Life Lessons from Tom Brown’s Field Guide to Wilderness Survival
When I first pondered Tom Brown’s Field Guide to Wilderness Survival, I was sitting in a small discussion circle with fellow combat veterans atop Mt. Yeckel at 11,200 feet above sea level watching a storm huddle over distant peaks.
What we’ve discovered in our six years of leading men and women veterans and active duty service members into the wilderness is that most participants are philosophers and deep thinkers. We believe this is because military service has exposed many to deep reflections of life, death, and the meaning of existence. The level of conversation is refreshing in a modern age where most people barely look up from their screens to acknowledge those around them.
Life After Huts for Vets
By Erik Villaseñor
Spending three days in the wilderness surrounded by vast mountain ranges, lush forests, and running streams can do amazing things to your mind, body and soul. Mix in the camaraderie of a small group of veterans led by an organization with a passionate sense of service to help heal veterans, and you have yourself a life changing experience – one that I truly believe can help those who have experienced war, have been greeted by the Darkness, and look to acknowledge its presence in a healthy and respectful way.

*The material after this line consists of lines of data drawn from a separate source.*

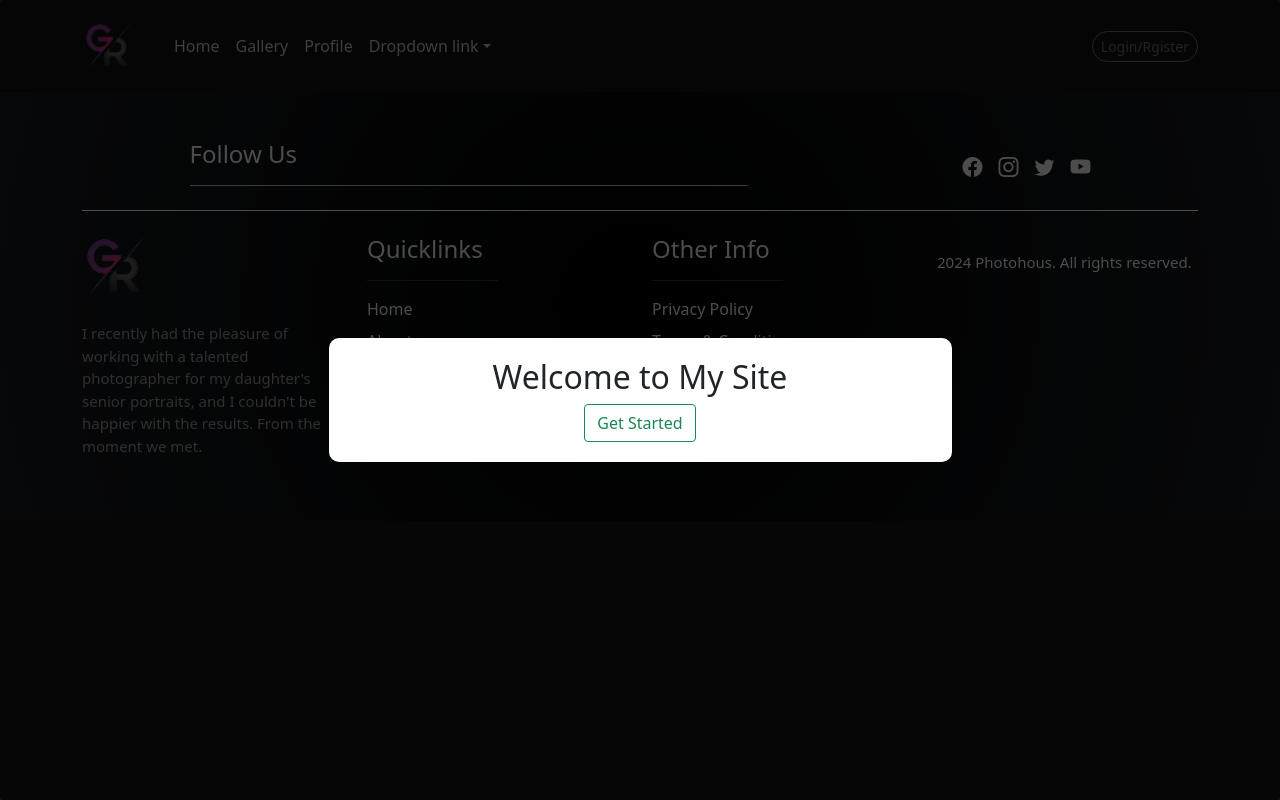
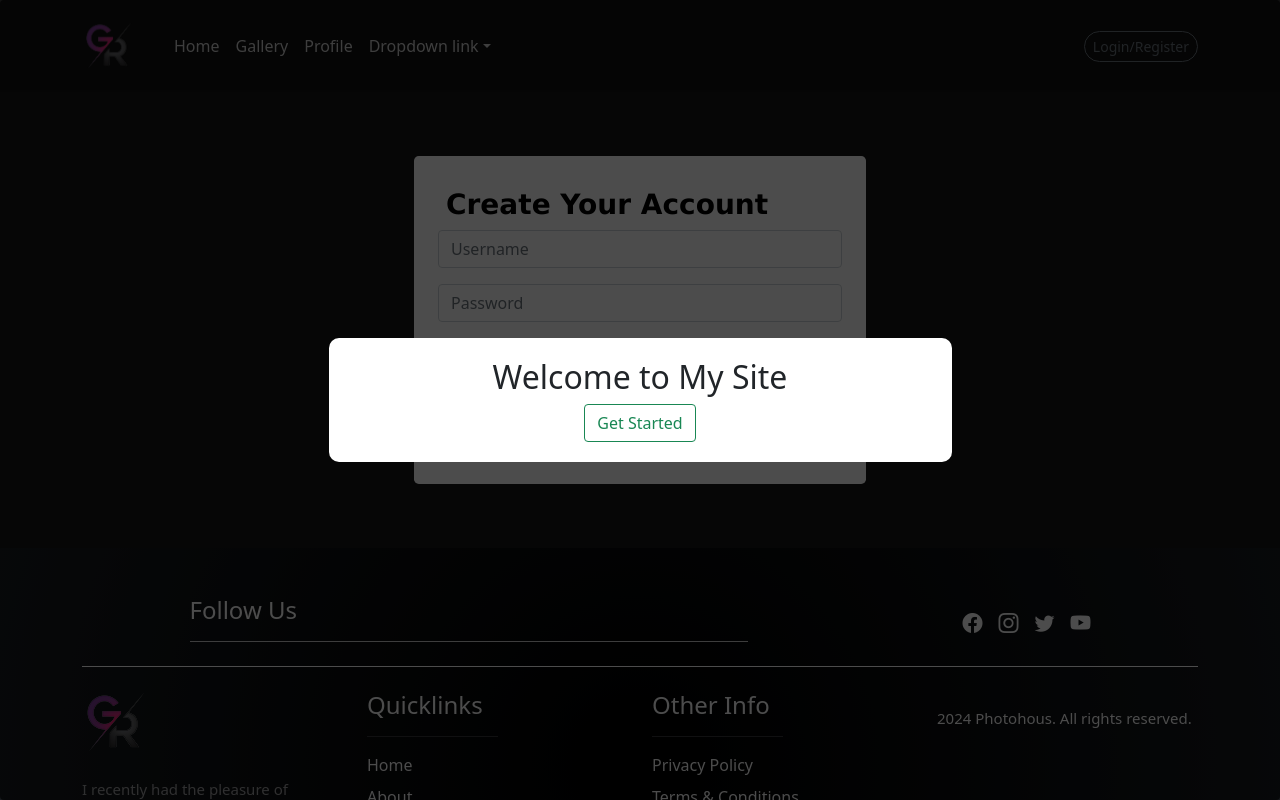
Before and after one commit to gulshan44/gulshan-rockstar, a React (Create React App) app: page /registration in a window 1280 px wide. Shown: the top 800 px of the page. Built offline with nearby package versions, Linux system fonts and the light colour scheme.

Commit message:
Your commit message

```diff
--- a/src/App.js
+++ b/src/App.js
@@ -6,6 +6,7 @@ import Profile from './component/Profile'
 import AllHomeComponent from './component/AllHomeComponent'
 import Footer from './component/Footer'
 import Login from './component/Login'
+import Registration from './component/Registration'
 
 const App = () => {
   return (
@@ -18,6 +19,7 @@ const App = () => {
           <Route path='gallery' element={<Gallery />} />
           <Route path='profile' element={<Profile />} />
           <Route path='/login' element={<Login />} />
+          <Route path='/registration' element={<Registration />} />
         </Routes>
         <Footer />
       </Router>
--- a/src/component/Footer.js
+++ b/src/component/Footer.js
@@ -31,7 +31,7 @@ const Footer = () => {
 
                         <div className="col-md-3 footer-box">
 
-                            <Link to=""><img src="/Rockstar-logo.png" alt="" className="img-fluid logo" /></Link>
+                            <Link to=""><img src="/Rockstar-logo.png" alt="..." className="img-fluid logo" /></Link>
 
                             <p className="pt-4">I recently had the pleasure of working with a talented photographer for
                                 my daughter's senior portraits, and I couldn't be happier with the results. From the moment we
--- a/src/component/Login.js
+++ b/src/component/Login.js
@@ -12,7 +12,7 @@ const Login = () => {
     }
 
     return (
-        <div className='container pt-5 ' id='bg_shadow'>
+        <div className='container py-5 ' id='bg_shadow'>
             <div className='row m-3'>
                 <div className='col-md-5 py-4 px-4 rounded-3 m-auto animate__animated animate__zoomIn' id='reg_form'>
 
@@ -25,7 +25,7 @@ const Login = () => {
                         <input value={username} onChange={(e) => setUsername(e.target.value)} placeholder='Username' id='username' type='text' required className='mb-3 form-control' />
                         <input value={password} onChange={(e) => setPassword(e.target.value)} placeholder='Password' id='password' type='password' required className='mb-3 form-control' />
                         <button className='form-control btn btn-info' id='loginbtn'>{loading ? 'Logging in...' : 'Login'}</button>
-                        <p className='text-center mt-2'>Don't have an account? <Link id='sign_in' to='/Registration'>Sign up</Link></p>
+                        <p className='text-center mt-2'>Don't have an account? <Link id='sign_in' to='/registration'>Sign up</Link></p>
                         <p className='text-center m-0'><Link to='/forget'>Forget password?</Link></p>
                     </form>
 
--- a/src/component/Navbar.js
+++ b/src/component/Navbar.js
@@ -65,7 +65,7 @@ const Navbar = () => {
                             </li>
                         </ul>
                         <span class="navbar-text">
-                            <Link to='/login'><button class="btn btn-sm btn-outline-secondary rounded-pill" type="button">Login/Rgister</button></Link>
+                            <Link to='/login'><button class="btn btn-sm btn-outline-secondary rounded-pill" type="button">Login/Register</button></Link>
                         </span>
                     </div>
                     {/* <button class="btn btn-sm btn-outline-secondary rounded-pill" type="button">Login/Rgister</button> */}
--- /dev/null
+++ b/src/component/Registration.js
@@ -0,0 +1,40 @@
+import React, { useState } from 'react'
+import { Link } from 'react-router-dom'
+
+const Registration = () => {
+
+    const [username, setUsername] = useState('');
+    const [password, setPassword] = useState('');
+    const [email, setEmail] = useState('');
+    const [loading, setLoading] = useState(false);
+
+    function handleReg(e) {
+
+    }
+
+    return (
+        <div className='container py-5' id='bg_shadow'>
+            <div className='row m-3'>
+                <div className='col-md-5 py-4 px-4 rounded-3 m-auto animate__animated animate__zoomIn' id='reg_form'>
+
+                    <div className='d-flex align-items-center justify-content-between p-2'>
+                        <h3 className='text-center m-0' id='reg_heading'>Create Your Account</h3>
+                        {/* <h5>{message}</h5> */}
+                        {/* <img src='/food.png' alt='...' className='w-25' /> */}
+                    </div>
+
+                    <form onSubmit={(e) => { handleReg(e) }}>
+                        <input value={username} onChange={(e) => setUsername(e.target.value)} placeholder='Username' id='username' type='text' required className='mb-3 form-control' />
+                        <input value={password} onChange={(e) => setPassword(e.target.value)} placeholder='Password' id='password' type='password' required className='mb-3 form-control' />
+                        <input value={email} onChange={(e) => setEmail(e.target.value)} placeholder='email' id='email' type='email' required className='mb-3 form-control' />
+                        <button className='form-control btn' style={{ backgroundColor: '#007bff', color: '#fff' }} id='loginbtn' disabled={loading}>{loading ? <><span className="spinner-border spinner-border-sm"></span> Registering...</> : "Register"}</button>
+                        <p className='text-center mt-2 mb-0'>Already have an account? <Link id='sign_in' to='/Login'>Sign in</Link></p>
+                    </form>
+
+                </div>
+            </div>
+        </div>
+    )
+}
+
+export default Registration
--- a/src/index.css
+++ b/src/index.css
@@ -226,7 +226,6 @@ footer {
 #reg_heading {
   font-weight: 900;
   font-family: 'Lucida Sans', 'Lucida Sans Regular', 'Lucida Grande', 'Lucida Sans Unicode', Geneva, Verdana, sans-serif;
-  /* text-shadow: 0 0 10px #fff, 0 0 20px #fff, 0 0 40px #fff; */
   color: #000;
 }
 
```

By integrating a wilderness therapy program into a warrior’s return into society, you’re arming him/her with an alternative way to cleanse the warrior mind and spirit. Studies have shown, and history tells us, that Mother Nature plays a huge role in mental health. Our connection to nature is primal and deeply rooted in our psyche, playing a crucial role in our cognitive functions (re: Your Brain on Nature). This leads to the conclusion that those who have experienced combat should return to the wilderness to seek peace, solitude and meaning in their now transformed mind.